Difference between revisions of "Shoelace Theorem"

(Theorem)
Line 18: Line 18:
 
==Proof==
 
==Proof==
 
{{incomplete|proof}}
 
{{incomplete|proof}}
 +
 +
== Problems ==
 +
=== Introductory ===
 +
In right triangle <math>ABC</math>, we have <math>\angle ACB=90^{\circ}</math>, <math>AC=2</math>, and <math>BC=3</math>. [[Medians]] <math>AD</math> and <math>BE</math> are drawn to sides <math>BC</math> and <math>AC</math>, respectively. <math>AD</math> and <math>BE</math> intersect at point <math>F</math>. Find the area of <math>\triangle ABF</math>.
 +
  
 
{{stub}}
 
{{stub}}

Revision as of 09:46, 3 May 2009

The Shoelace Theorem is a nifty formula for finding the area of a polygon given the coordinates of its vertices.

Theorem

Suppose the polygon $P$ has vertices $(a_1, b_1)$, $(a_2, b_2)$, ... , $(a_n, b_n)$, listed in clockwise order. Then area of $P$ is

\[\dfrac{1}{2} |(a_1b_2 + a_2b_3 + \cdots + a_nb_1) - (b_1a_2 + b_2a_3 + \cdots + b_na_1)|\]

The Shoelace Theorem gets its name because if one lists the the coordinates in a column, \begin{align*} (a_1 &, b_1) \\ (a_2 &, b_2) \\ & \vdots \\ (a_n &, b_n) \\ (a_1 &, b_1) \end{align*}, and marks the pairs of coordinates to be multiplied, the resulting image looks like laced-up shoes.

Proof

Template:Incomplete

Problems

Introductory

In right triangle $ABC$, we have $\angle ACB=90^{\circ}$, $AC=2$, and $BC=3$. Medians $AD$ and $BE$ are drawn to sides $BC$ and $AC$, respectively. $AD$ and $BE$ intersect at point $F$. Find the area of $\triangle ABF$.


This article is a stub.
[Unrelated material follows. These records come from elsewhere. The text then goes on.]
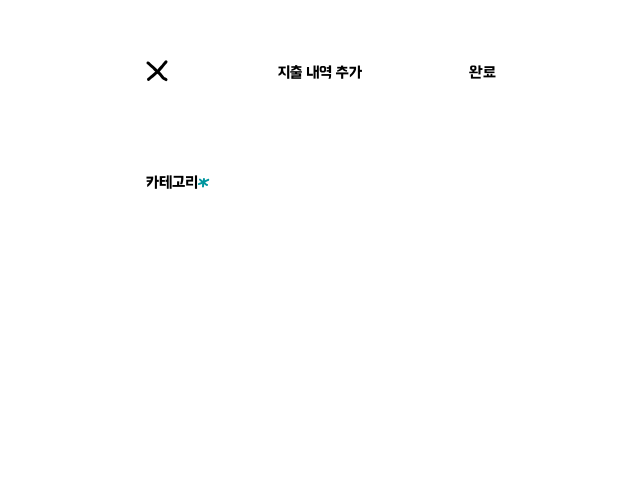
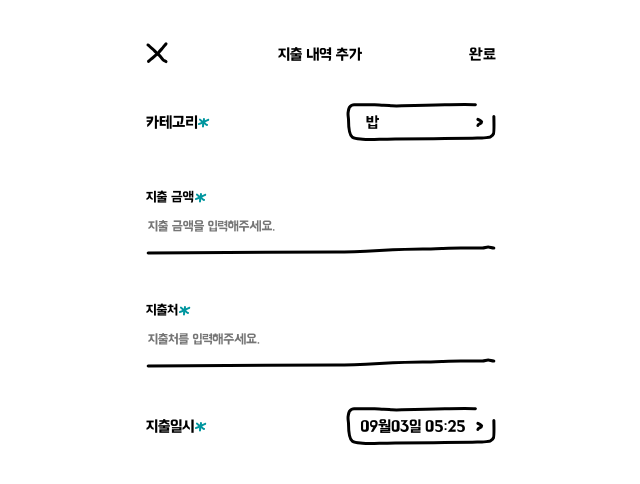
Before and after one commit to unithon-9th-10th/10-Beggar-Front, a Next.js app in the folder beggar/: page /createSpend in a window 1280 px wide. Shown: the top 484 px of the page, without its empty margins (319-959 px from the left). Built offline with nearby package versions, Linux system fonts and the light colour scheme.

Commit message:
feat: 지출,결과,드롭다운 수정 및 생성

```diff
--- a/beggar/components/common/selectedDropDown/option.ts
+++ b/beggar/components/common/selectedDropDown/option.ts
@@ -1,3 +1,5 @@
+import { TCategory } from "../../../utils/models/common";
+
 export interface IDropdownProps {
   options: Array<ISelectOption>;
   value: string;
--- a/beggar/components/createSpend.tsx
+++ b/beggar/components/createSpend.tsx
@@ -4,8 +4,8 @@ import styled from "styled-components";
 import Image from "next/image";
 import Required from "../assets/img/common/required.svg";
 import CloseButton from "../assets/img/common/closeButton.svg";
-
-// import SelectDropDown from "./common/selectedDropDown";
+import LongBox from "../assets/img/expend/longBox.svg";
+import line from "../assets/img/common/line.svg";
 
 interface category {
   option: string;
@@ -13,53 +13,61 @@ interface category {
 }
 const categoryOption: category[] = [
   {
-    option: "FOOD",
+    option: "밥",
+    value: "0",
+  },
+  {
+    option: "간식",
     value: "1",
   },
   {
-    option: "SNACK",
+    option: "쇼핑",
     value: "2",
   },
   {
-    option: "SHOPPING",
+    option: "유흥",
     value: "3",
   },
   {
-    option: "ENTERTAINMENT",
+    option: "교통",
     value: "4",
   },
   {
-    option: "TRANSPORTATION",
+    option: "기타",
     value: "5",
-  },
-  {
-    option: "ETC",
-    value: "6",
   },
 ];
 
 const CreateSpend = () => {
-  const [content, setContent] = useState({
-    title: " ",
-    disabled: true,
-  });
+  const [money, setMoney] = useState<string>("");
+  const [place, setPlace] = useState<string>("");
+  const [category, setCategory] = useState(categoryOption[0].option);
 
-  const onChangeTitle = (e: React.ChangeEvent<HTMLInputElement>) => {
+  let today = new Date();
+
+  let month = ("0" + (today.getMonth() + 1)).slice(-2);
+  let day = ("0" + today.getDate()).slice(-2);
+  let hours = ("0" + today.getHours()).slice(-2);
+  let minutes = ("0" + today.getMinutes()).slice(-2);
+
+  let dateString = month + "월" + day + "일" + " " + hours + ":" + minutes;
+
+  const onPlaceMoney = (e: React.ChangeEvent<HTMLInputElement>) => {
     const { value } = e.target;
-    setContent({
-      ...content,
-      title: value,
-    });
-    if (content.title === "") {
-      setContent({ ...content, disabled: true });
-    } else {
-      setContent({ ...content, disabled: false });
-    }
+    setPlace(value);
   };
 
-  const [category, setCategory] = useState(categoryOption[0].value);
-  const onChangeCategory = (category: string) => {
-    setCategory(category);
+  const onChangeMoney = (e: React.ChangeEvent<HTMLInputElement>) => {
+    const { value } = e.target;
+    setMoney(value);
+  };
+
+  const onBlurMoney = (e: React.ChangeEvent<HTMLInputElement>) => {
+    const { value } = e.target;
+    value && setMoney(value + "원");
+  };
+  const onClickMoneyText = () => {
+    money && setMoney(money.slice(0, money.length - 1));
   };
 
   return (
@@ -76,11 +84,49 @@ const CreateSpend = () => {
       <Wrapper>
         <InputDiv>
           <CategoryBox>
-            <TitleBox>
+            <div>
               <TitleText>카테고리</TitleText>
               <Image id="Required" src={Required} alt="Required" />
-            </TitleBox>
+            </div>
+            <Image src={LongBox} alt="box" />
+            <p>{category}</p>
           </CategoryBox>
+          <MoneyDiv>
+            <div>
+              <TitleText>지출 금액</TitleText>
+              <Image id="Required" src={Required} alt="Required" />
+            </div>
+            <input
+              type="text"
+              value={money}
+              placeholder="지출 금액을 입력해주세요."
+              onChange={onChangeMoney}
+              onBlur={onBlurMoney}
+              onClick={onClickMoneyText}
+            />
+            <Image src={line} alt="line" />
+          </MoneyDiv>
+          <PlaceDiv>
+            <div>
+              <TitleText>지출처</TitleText>
+              <Image id="Required" src={Required} alt="Required" />
+            </div>
+            <input
+              type="text"
+              value={place}
+              placeholder="지출처를 입력해주세요."
+              onChange={onPlaceMoney}
+            />
+            <Image src={line} alt="line" />
+          </PlaceDiv>
+          <DateDiv>
+            <div>
+              <TitleText>지출일시</TitleText>
+              <Image id="Required" src={Required} alt="Required" />
+            </div>
+            <Image src={LongBox} alt="box" />
+            <p>{dateString}</p>
+          </DateDiv>
         </InputDiv>
       </Wrapper>
     </div>
@@ -96,8 +142,8 @@ const Wrapper = styled.div`
 const Header = styled.div`
   display: flex;
   padding: 0 20px;
-  margin-top: 48px;
-  margin-bottom: 62px;
+  margin-top: 30px;
+  margin-bottom: 20px;
   > p {
     margin-left: 108px;
   }
@@ -116,13 +162,81 @@ const InputDiv = styled.div`
 const CategoryBox = styled.div`
   display: flex;
   justify-content: space-between;
-  margin: 0 20px;
-`;
+  padding: 0 20px;
+  margin: 0 0 10px 0;
 
-const TitleBox = styled.div`
-  display: flex;
+  .box {
+    position: relative;
+  }
+  > p {
+    width: 40px;
+    position: absolute;
+    left: 240px;
+    margin-right: 300px;
+    font-size: 16px;
+  }
+  > div {
+    display: flex;
+  }
 `;
 
 const TitleText = styled.p``;
 
+const MoneyDiv = styled.div`
+  padding: 0 20px;
+  font-size: 14px;
+  margin-top: 30px;
+  margin-bottom: 31px;
+  > p {
+    font-size: 16px;
+  }
+  input {
+    width: 350px;
+    border: none;
+    outline: none;
+    -webkit-appearance: none;
+    margin-bottom: 10px;
+  }
+  > div {
+    display: flex;
+  }
+`;
+
+const PlaceDiv = styled.div`
+  padding: 0 20px;
+  font-size: 14px;
+  margin-top: 30px;
+  margin-bottom: 31px;
+  > p {
+    font-size: 16px;
+  }
+  input {
+    width: 350px;
+    border: none;
+    outline: none;
+    margin-bottom: 10px;
+  }
+  > div {
+    display: flex;
+  }
+`;
+
+const DateDiv = styled.div`
+  display: flex;
+  justify-content: space-between;
+  padding: 0 20px;
+  margin: 0 0 10px 0;
+  > div {
+    display: flex;
+  }
+  .box {
+    position: relative;
+  }
+  > p {
+    position: absolute;
+    right: 50px;
+    font-size: 16px;
+  }
+`;
+
 export default CreateSpend;
--- a/beggar/utils/models/request.ts
+++ b/beggar/utils/models/request.ts
@@ -22,8 +22,8 @@ export interface ICommentDeleteDto {
 }
 
 export interface IExpenseAddRequest {
-  amount: number;
+  amount: string;
   content: string;
   expensedType: TCategory;
-  referenceDate: string;
+  referenceDate: string | null;
 }
```
Also changed, not shown: beggar/components/common/selectedDropDown/index.tsx (+5 -7 lines), beggar/components/result.tsx (added, +87 -0 lines), beggar/pages/result.tsx (added, +9 -0 lines), beggar/assets/img/expend/longBox.svg (added), 1 other file (tests, documents, lock files or other folders).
Help us out by expanding it.

Invalid username
Login to AoPS